■ **WHAT YOU SHOULD DO**
Every line in the entries where "colour" is found should be copied.

■ **RECORDS PROVIDED**
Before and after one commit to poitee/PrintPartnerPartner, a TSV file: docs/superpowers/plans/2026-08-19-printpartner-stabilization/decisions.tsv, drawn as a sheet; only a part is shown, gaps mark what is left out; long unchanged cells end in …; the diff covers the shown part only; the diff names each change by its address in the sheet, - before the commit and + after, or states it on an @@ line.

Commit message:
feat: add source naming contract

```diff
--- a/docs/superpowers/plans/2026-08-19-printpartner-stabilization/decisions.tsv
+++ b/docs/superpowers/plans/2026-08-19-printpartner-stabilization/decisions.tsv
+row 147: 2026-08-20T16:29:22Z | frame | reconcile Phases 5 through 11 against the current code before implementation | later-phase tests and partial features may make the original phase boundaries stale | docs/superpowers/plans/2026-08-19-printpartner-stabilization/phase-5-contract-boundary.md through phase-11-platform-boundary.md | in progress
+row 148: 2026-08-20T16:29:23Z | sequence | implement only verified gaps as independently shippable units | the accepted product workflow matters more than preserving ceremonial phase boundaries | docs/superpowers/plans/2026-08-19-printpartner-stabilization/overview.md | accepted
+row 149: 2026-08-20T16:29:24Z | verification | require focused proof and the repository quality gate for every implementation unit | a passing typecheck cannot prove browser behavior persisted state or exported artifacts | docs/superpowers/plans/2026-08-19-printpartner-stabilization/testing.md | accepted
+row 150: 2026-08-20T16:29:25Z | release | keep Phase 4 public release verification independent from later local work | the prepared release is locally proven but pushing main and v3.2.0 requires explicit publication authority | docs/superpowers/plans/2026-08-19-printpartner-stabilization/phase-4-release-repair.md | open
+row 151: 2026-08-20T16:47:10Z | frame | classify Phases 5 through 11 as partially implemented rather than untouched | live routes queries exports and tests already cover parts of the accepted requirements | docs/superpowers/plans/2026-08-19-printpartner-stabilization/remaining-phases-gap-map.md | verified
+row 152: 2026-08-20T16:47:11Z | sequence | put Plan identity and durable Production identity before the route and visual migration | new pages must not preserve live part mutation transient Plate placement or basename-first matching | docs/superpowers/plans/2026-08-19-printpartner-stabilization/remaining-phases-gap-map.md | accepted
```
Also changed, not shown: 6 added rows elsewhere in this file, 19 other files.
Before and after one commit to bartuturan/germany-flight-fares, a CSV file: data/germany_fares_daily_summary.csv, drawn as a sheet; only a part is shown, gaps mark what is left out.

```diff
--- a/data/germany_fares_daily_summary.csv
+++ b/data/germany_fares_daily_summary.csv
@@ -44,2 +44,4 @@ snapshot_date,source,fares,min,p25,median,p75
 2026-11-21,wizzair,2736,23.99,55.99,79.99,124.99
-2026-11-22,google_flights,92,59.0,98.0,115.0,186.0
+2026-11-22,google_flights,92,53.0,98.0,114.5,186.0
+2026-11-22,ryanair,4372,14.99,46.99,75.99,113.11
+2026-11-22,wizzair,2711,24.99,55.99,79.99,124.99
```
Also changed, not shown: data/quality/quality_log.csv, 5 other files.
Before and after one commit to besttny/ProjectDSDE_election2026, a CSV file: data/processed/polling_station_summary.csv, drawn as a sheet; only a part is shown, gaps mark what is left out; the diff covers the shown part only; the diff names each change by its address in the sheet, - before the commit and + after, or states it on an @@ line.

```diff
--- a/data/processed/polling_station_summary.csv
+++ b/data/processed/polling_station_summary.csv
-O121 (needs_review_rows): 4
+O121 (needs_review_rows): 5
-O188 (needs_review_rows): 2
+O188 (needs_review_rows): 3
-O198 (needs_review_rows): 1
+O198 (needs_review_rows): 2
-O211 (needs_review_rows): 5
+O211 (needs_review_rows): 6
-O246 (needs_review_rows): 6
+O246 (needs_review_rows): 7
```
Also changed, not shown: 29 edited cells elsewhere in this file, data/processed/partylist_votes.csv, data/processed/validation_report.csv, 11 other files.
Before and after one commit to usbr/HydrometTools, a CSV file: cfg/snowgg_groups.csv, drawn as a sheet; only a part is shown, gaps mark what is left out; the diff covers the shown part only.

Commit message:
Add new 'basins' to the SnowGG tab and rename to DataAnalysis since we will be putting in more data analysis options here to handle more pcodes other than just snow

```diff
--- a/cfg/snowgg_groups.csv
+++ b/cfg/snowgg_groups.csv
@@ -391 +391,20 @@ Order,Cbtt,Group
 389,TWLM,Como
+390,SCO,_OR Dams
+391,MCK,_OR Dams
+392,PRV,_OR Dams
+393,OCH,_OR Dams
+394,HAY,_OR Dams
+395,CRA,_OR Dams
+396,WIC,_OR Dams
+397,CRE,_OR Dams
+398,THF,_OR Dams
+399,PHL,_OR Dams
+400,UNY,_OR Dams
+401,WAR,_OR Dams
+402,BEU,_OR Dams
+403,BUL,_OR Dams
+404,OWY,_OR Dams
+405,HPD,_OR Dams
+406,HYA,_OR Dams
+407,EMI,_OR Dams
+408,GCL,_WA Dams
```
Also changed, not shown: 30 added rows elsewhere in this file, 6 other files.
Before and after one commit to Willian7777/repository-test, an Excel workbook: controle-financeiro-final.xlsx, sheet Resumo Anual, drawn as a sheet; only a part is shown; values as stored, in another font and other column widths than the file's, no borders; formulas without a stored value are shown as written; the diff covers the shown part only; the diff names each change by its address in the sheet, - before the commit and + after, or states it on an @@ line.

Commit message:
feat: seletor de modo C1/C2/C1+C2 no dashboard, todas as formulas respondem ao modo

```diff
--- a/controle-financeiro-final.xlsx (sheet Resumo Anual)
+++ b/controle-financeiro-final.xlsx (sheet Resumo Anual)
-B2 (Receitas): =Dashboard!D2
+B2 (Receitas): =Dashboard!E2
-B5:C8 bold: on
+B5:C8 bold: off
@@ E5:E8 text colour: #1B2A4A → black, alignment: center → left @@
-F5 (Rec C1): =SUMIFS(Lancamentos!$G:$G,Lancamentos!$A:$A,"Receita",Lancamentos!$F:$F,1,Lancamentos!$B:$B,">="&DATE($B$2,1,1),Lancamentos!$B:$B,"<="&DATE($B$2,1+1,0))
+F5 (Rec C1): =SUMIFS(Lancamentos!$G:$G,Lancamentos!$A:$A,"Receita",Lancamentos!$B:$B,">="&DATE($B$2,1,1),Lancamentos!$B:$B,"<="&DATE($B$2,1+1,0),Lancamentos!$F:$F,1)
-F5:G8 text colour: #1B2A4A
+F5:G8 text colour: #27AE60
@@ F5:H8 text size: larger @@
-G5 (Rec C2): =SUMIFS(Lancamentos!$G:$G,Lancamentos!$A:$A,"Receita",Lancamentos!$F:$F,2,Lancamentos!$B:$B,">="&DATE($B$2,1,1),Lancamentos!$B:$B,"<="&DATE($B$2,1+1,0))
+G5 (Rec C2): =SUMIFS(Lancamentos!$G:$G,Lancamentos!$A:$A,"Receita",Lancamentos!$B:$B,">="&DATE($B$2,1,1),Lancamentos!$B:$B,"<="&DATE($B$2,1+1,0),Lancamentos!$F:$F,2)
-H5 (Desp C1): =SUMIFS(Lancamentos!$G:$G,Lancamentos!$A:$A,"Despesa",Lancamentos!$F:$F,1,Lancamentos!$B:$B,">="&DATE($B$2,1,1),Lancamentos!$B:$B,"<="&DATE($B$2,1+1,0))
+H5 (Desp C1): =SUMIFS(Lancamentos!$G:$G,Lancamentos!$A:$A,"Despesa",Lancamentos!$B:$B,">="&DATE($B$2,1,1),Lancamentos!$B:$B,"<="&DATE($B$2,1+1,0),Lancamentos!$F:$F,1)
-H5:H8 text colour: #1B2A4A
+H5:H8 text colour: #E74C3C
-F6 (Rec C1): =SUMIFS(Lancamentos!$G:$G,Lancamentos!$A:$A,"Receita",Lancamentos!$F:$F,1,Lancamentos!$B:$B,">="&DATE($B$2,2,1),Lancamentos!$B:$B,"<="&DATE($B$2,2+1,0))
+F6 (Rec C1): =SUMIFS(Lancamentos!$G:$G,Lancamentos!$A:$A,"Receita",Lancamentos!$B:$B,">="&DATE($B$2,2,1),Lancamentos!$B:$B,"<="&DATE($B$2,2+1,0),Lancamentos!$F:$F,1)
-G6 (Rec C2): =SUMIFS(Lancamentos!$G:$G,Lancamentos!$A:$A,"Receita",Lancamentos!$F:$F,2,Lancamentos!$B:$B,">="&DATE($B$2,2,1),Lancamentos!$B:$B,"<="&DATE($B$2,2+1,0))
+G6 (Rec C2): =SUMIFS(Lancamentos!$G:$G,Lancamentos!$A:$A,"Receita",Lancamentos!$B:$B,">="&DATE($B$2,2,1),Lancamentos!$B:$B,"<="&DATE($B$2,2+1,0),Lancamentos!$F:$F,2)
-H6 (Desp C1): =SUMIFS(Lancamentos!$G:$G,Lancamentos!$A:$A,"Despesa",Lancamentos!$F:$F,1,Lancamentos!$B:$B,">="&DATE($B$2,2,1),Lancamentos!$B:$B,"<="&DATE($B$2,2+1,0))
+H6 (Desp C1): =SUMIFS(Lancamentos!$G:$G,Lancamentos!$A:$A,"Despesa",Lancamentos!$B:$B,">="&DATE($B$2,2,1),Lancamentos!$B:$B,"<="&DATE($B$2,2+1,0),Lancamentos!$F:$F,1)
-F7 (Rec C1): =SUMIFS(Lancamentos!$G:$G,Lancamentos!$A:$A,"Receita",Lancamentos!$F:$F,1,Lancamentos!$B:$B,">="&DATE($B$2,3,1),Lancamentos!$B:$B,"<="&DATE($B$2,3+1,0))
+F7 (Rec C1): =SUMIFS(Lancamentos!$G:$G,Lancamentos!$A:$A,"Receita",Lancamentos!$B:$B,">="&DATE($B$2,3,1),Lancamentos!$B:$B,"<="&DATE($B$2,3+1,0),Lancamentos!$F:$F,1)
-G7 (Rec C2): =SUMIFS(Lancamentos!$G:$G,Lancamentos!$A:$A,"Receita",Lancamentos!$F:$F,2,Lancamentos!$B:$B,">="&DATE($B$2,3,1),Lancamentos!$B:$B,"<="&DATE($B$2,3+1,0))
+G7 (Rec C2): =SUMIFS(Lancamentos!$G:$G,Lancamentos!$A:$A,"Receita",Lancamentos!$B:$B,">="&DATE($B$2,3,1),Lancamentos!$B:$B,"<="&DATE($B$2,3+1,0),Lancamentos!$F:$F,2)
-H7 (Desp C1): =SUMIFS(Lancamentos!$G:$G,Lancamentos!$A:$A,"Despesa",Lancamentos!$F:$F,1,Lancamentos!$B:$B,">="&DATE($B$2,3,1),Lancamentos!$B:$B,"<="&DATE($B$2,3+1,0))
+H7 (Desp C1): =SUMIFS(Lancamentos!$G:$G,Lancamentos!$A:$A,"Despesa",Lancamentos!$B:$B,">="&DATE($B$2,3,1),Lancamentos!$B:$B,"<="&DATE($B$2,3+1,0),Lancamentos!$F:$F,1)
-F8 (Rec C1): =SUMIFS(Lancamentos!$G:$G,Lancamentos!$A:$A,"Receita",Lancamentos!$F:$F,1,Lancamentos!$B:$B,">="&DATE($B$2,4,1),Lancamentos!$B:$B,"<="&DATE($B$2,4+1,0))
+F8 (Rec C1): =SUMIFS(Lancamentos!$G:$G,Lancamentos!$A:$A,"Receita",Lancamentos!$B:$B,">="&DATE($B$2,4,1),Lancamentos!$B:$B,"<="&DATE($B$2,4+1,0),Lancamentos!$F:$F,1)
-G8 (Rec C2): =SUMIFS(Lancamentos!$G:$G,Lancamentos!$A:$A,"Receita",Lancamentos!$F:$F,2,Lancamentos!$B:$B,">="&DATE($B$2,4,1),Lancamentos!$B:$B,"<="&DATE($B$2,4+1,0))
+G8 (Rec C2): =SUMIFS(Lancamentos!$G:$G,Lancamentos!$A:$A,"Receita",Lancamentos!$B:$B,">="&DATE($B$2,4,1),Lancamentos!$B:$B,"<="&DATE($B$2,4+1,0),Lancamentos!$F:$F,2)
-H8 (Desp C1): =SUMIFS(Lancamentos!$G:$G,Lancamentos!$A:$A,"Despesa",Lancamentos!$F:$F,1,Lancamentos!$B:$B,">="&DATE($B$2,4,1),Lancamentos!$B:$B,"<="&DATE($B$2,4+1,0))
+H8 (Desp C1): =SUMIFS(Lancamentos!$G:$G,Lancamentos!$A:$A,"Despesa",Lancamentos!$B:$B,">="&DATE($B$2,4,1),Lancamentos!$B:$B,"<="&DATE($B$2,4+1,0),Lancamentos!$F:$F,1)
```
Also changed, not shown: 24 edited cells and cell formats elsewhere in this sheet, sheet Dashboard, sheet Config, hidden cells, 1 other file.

■ **RESPONSE FOR THIS EXERCISE**
@@ E5:E8 text colour: #1B2A4A → black, alignment: center → left @@
-F5:G8 text colour: #1B2A4A
+F5:G8 text colour: #27AE60
-H5:H8 text colour: #1B2A4A
+H5:H8 text colour: #E74C3C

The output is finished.